**What to do**
Each record that follows is to be duplicated exactly, though its pictures are not.

-- Material to process follows --

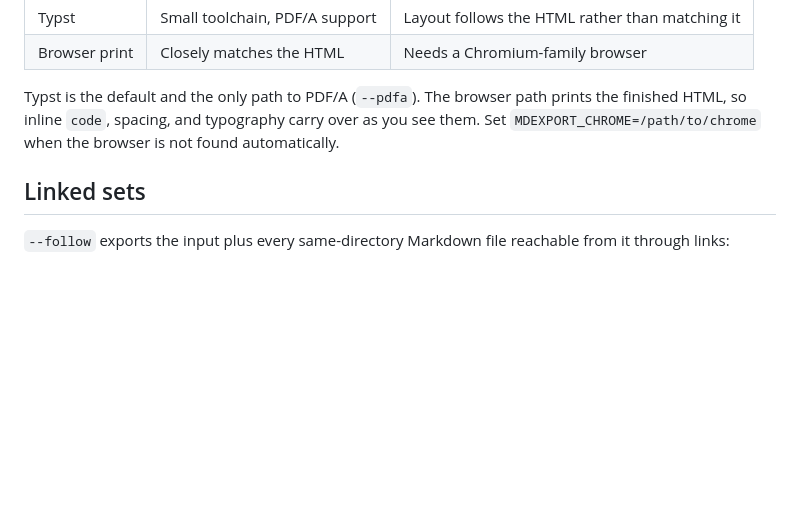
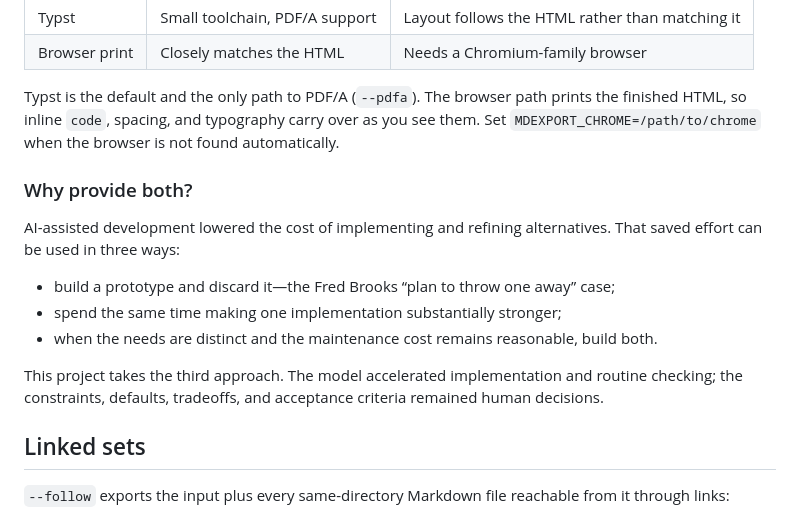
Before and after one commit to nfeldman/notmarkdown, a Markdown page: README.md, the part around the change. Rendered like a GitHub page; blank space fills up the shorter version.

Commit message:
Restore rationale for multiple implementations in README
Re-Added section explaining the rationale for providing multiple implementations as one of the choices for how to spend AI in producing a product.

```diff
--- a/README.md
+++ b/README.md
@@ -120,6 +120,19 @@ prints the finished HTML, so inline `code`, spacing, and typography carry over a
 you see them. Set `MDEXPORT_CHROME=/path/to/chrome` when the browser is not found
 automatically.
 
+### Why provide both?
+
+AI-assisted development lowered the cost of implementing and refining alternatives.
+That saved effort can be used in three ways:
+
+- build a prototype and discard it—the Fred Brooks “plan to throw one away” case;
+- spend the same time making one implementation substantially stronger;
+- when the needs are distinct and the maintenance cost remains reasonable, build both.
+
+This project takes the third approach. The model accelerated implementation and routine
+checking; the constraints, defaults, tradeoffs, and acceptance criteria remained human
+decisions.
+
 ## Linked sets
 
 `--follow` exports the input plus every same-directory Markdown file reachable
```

-- Material to process concluded --

**Task solution**
Before and after one commit to nfeldman/notmarkdown, a Markdown page: README.md, the part around the change. Rendered like a GitHub page; blank space fills up the shorter version.

Commit message:
Restore rationale for multiple implementations in README
Re-Added section explaining the rationale for providing multiple implementations as one of the choices for how to spend AI in producing a product.

```diff
--- a/README.md
+++ b/README.md
@@ -120,6 +120,19 @@ prints the finished HTML, so inline `code`, spacing, and typography carry over a
 you see them. Set `MDEXPORT_CHROME=/path/to/chrome` when the browser is not found
 automatically.
 
+### Why provide both?
+
+AI-assisted development lowered the cost of implementing and refining alternatives.
+That saved effort can be used in three ways:
+
+- build a prototype and discard it—the Fred Brooks “plan to throw one away” case;
+- spend the same time making one implementation substantially stronger;
+- when the needs are distinct and the maintenance cost remains reasonable, build both.
+
+This project takes the third approach. The model accelerated implementation and routine
+checking; the constraints, defaults, tradeoffs, and acceptance criteria remained human
+decisions.
+
 ## Linked sets
 
 `--follow` exports the input plus every same-directory Markdown file reachable
```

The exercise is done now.